** What to do **
The reply should contain all the data below, repeated exactly, and none of the images.

Excerpts from a dataset:
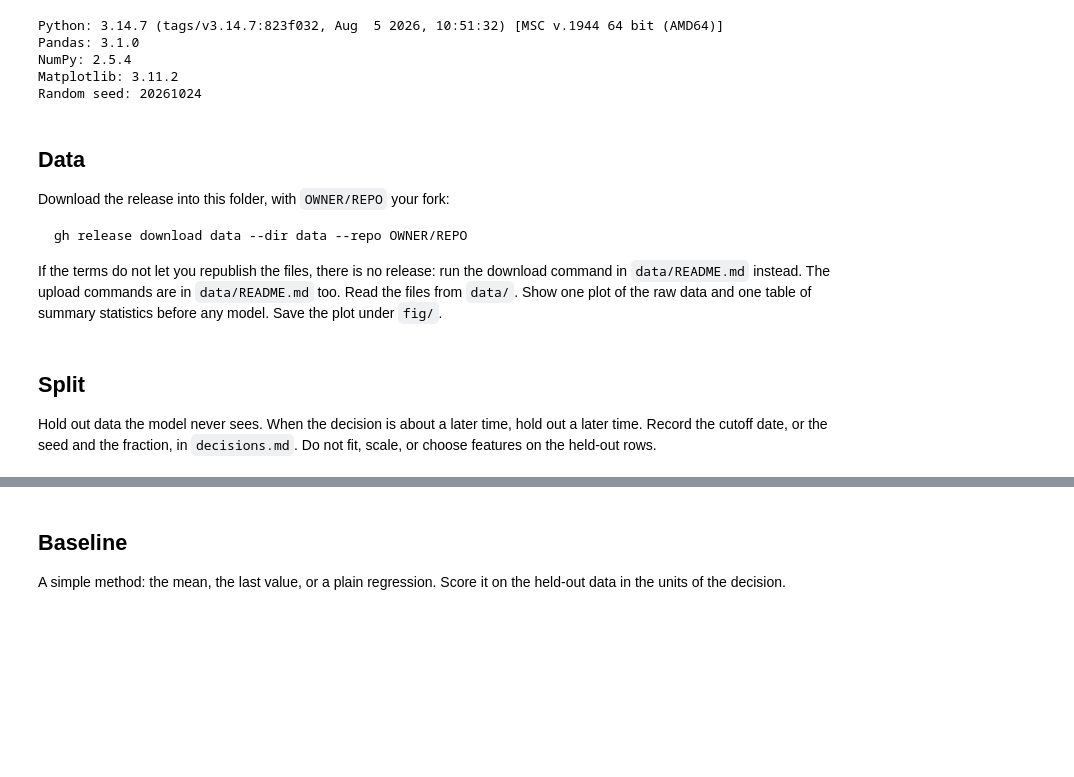
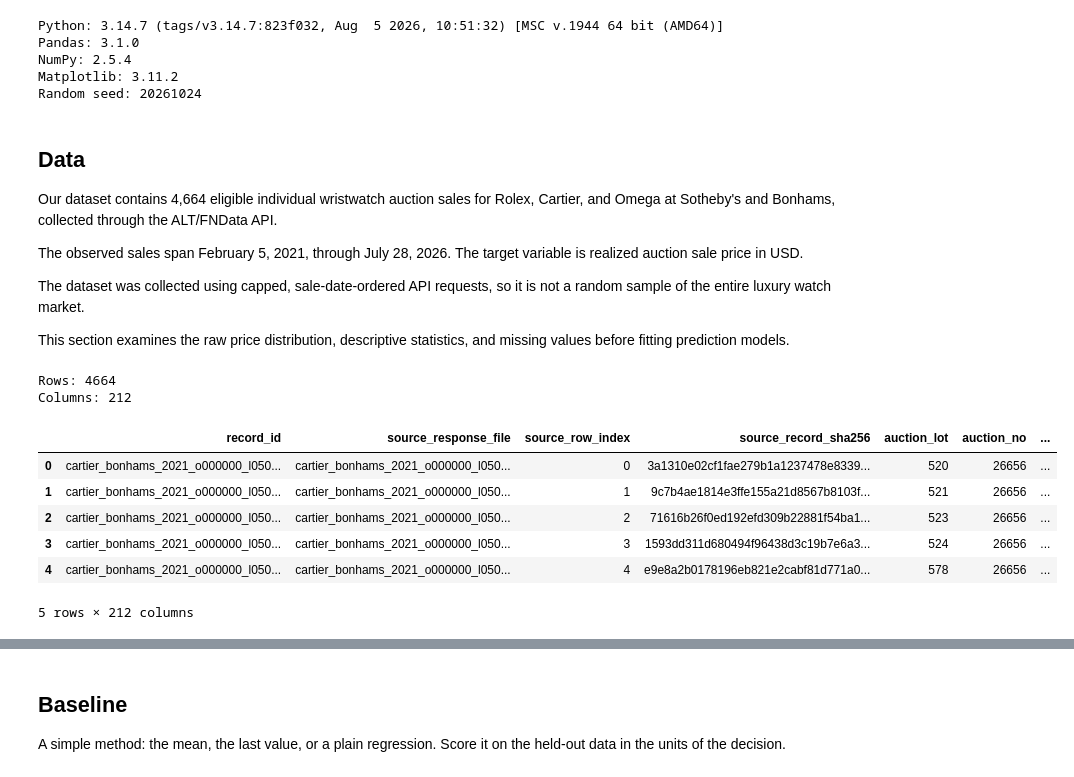
Before and after one commit to lflanigan-sudo/aii600-final-project, a Jupyter notebook: analysis.ipynb, the cells around one changed output, grey strips where cells are left out. Saved outputs shown, nothing was run; the diff lists cells and outputs as text; code cells hidden in the pictures; blank space fills up the shorter version.

````diff
--- a/analysis.ipynb
+++ b/analysis.ipynb
@@ -91,14 +91,32 @@ Overestimating a watch's value could contribute to an unprofitable purchase. Und
 # %% [markdown]
 ## Data
 
-Download the release into this folder, with `OWNER/REPO` your fork:
+Our dataset contains 4,664 eligible individual wristwatch auction sales for Rolex, Cartier, and Omega at Sotheby's and Bonhams, collected through the ALT/FNData API.
 
-```bash
-gh release download data --dir data --repo OWNER/REPO
-```
+The observed sales span February 5, 2021, through July 28, 2026. The target variable is realized auction sale price in USD.
 
-If the terms do not let you republish the files, there is no release: run the download command in `data/README.md` instead. The upload commands are in `data/README.md` too. Read the files from `data/`. Show one plot of the raw data and one table of summary statistics before any model. Save the plot under `fig/`.
+The dataset was collected using capped, sale-date-ordered API requests, so it is not a random sample of the entire luxury watch market.
+
+This section examines the raw price distribution, descriptive statistics, and missing values before fitting prediction models.
-# %% [markdown]
-## Split
-
-Hold out data the model never sees. When the decision is about a later time, hold out a later time. Record the cutoff date, or the seed and the fraction, in `decisions.md`. Do not fit, scale, or choose features on the held-out rows.
+# %%
+import pandas as pd
+from pathlib import Path
+
+data_path = Path("data/expanded_pull_eligible.csv")
+
+df = pd.read_csv(data_path, low_memory=False)
+
+print("Rows:", len(df))
+print("Columns:", len(df.columns))
+
+display(df.head())
+# %% [output]
+Rows: 4664
+Columns: 212
+|  | record_id | source_response_file | source_row_index | source_record_sha256 | auction_lot | auction_no | ... |
+| 0 | cartier_bonhams_2021_o000000_l050... | cartier_bonhams_2021_o000000_l050... | 0 | 3a1310e02cf1fae279b1a1237478e8339... | 520 | 26656 | ... |
+| 1 | cartier_bonhams_2021_o000000_l050... | cartier_bonhams_2021_o000000_l050... | 1 | 9c7b4ae1814e3ffe155a21d8567b8103f... | 521 | 26656 | ... |
+| 2 | cartier_bonhams_2021_o000000_l050... | cartier_bonhams_2021_o000000_l050... | 2 | 71616b26f0ed192efd309b22881f54ba1... | 523 | 26656 | ... |
+| 3 | cartier_bonhams_2021_o000000_l050... | cartier_bonhams_2021_o000000_l050... | 3 | 1593dd311d680494f96438d3c19b7e6a3... | 524 | 26656 | ... |
+| 4 | cartier_bonhams_2021_o000000_l050... | cartier_bonhams_2021_o000000_l050... | 4 | e9e8a2b0178196eb821e2cabf81d771a0... | 578 | 26656 | ... |
+5 rows × 212 columns
````
Also changed, not shown: parts of 11 cells of this notebook, 1 other file.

** Answer box **
Before and after one commit to lflanigan-sudo/aii600-final-project, a Jupyter notebook: analysis.ipynb, the cells around one changed output, grey strips where cells are left out. Saved outputs shown, nothing was run; the diff lists cells and outputs as text; code cells hidden in the pictures; blank space fills up the shorter version.

````diff
--- a/analysis.ipynb
+++ b/analysis.ipynb
@@ -91,14 +91,32 @@ Overestimating a watch's value could contribute to an unprofitable purchase. Und
 # %% [markdown]
 ## Data
 
-Download the release into this folder, with `OWNER/REPO` your fork:
+Our dataset contains 4,664 eligible individual wristwatch auction sales for Rolex, Cartier, and Omega at Sotheby's and Bonhams, collected through the ALT/FNData API.
 
-```bash
-gh release download data --dir data --repo OWNER/REPO
-```
+The observed sales span February 5, 2021, through July 28, 2026. The target variable is realized auction sale price in USD.
 
-If the terms do not let you republish the files, there is no release: run the download command in `data/README.md` instead. The upload commands are in `data/README.md` too. Read the files from `data/`. Show one plot of the raw data and one table of summary statistics before any model. Save the plot under `fig/`.
+The dataset was collected using capped, sale-date-ordered API requests, so it is not a random sample of the entire luxury watch market.
+
+This section examines the raw price distribution, descriptive statistics, and missing values before fitting prediction models.
-# %% [markdown]
-## Split
-
-Hold out data the model never sees. When the decision is about a later time, hold out a later time. Record the cutoff date, or the seed and the fraction, in `decisions.md`. Do not fit, scale, or choose features on the held-out rows.
+# %%
+import pandas as pd
+from pathlib import Path
+
+data_path = Path("data/expanded_pull_eligible.csv")
+
+df = pd.read_csv(data_path, low_memory=False)
+
+print("Rows:", len(df))
+print("Columns:", len(df.columns))
+
+display(df.head())
+# %% [output]
+Rows: 4664
+Columns: 212
+|  | record_id | source_response_file | source_row_index | source_record_sha256 | auction_lot | auction_no | ... |
+| 0 | cartier_bonhams_2021_o000000_l050... | cartier_bonhams_2021_o000000_l050... | 0 | 3a1310e02cf1fae279b1a1237478e8339... | 520 | 26656 | ... |
+| 1 | cartier_bonhams_2021_o000000_l050... | cartier_bonhams_2021_o000000_l050... | 1 | 9c7b4ae1814e3ffe155a21d8567b8103f... | 521 | 26656 | ... |
+| 2 | cartier_bonhams_2021_o000000_l050... | cartier_bonhams_2021_o000000_l050... | 2 | 71616b26f0ed192efd309b22881f54ba1... | 523 | 26656 | ... |
+| 3 | cartier_bonhams_2021_o000000_l050... | cartier_bonhams_2021_o000000_l050... | 3 | 1593dd311d680494f96438d3c19b7e6a3... | 524 | 26656 | ... |
+| 4 | cartier_bonhams_2021_o000000_l050... | cartier_bonhams_2021_o000000_l050... | 4 | e9e8a2b0178196eb821e2cabf81d771a0... | 578 | 26656 | ... |
+5 rows × 212 columns
````
Also changed, not shown: parts of 11 cells of this notebook, 1 other file.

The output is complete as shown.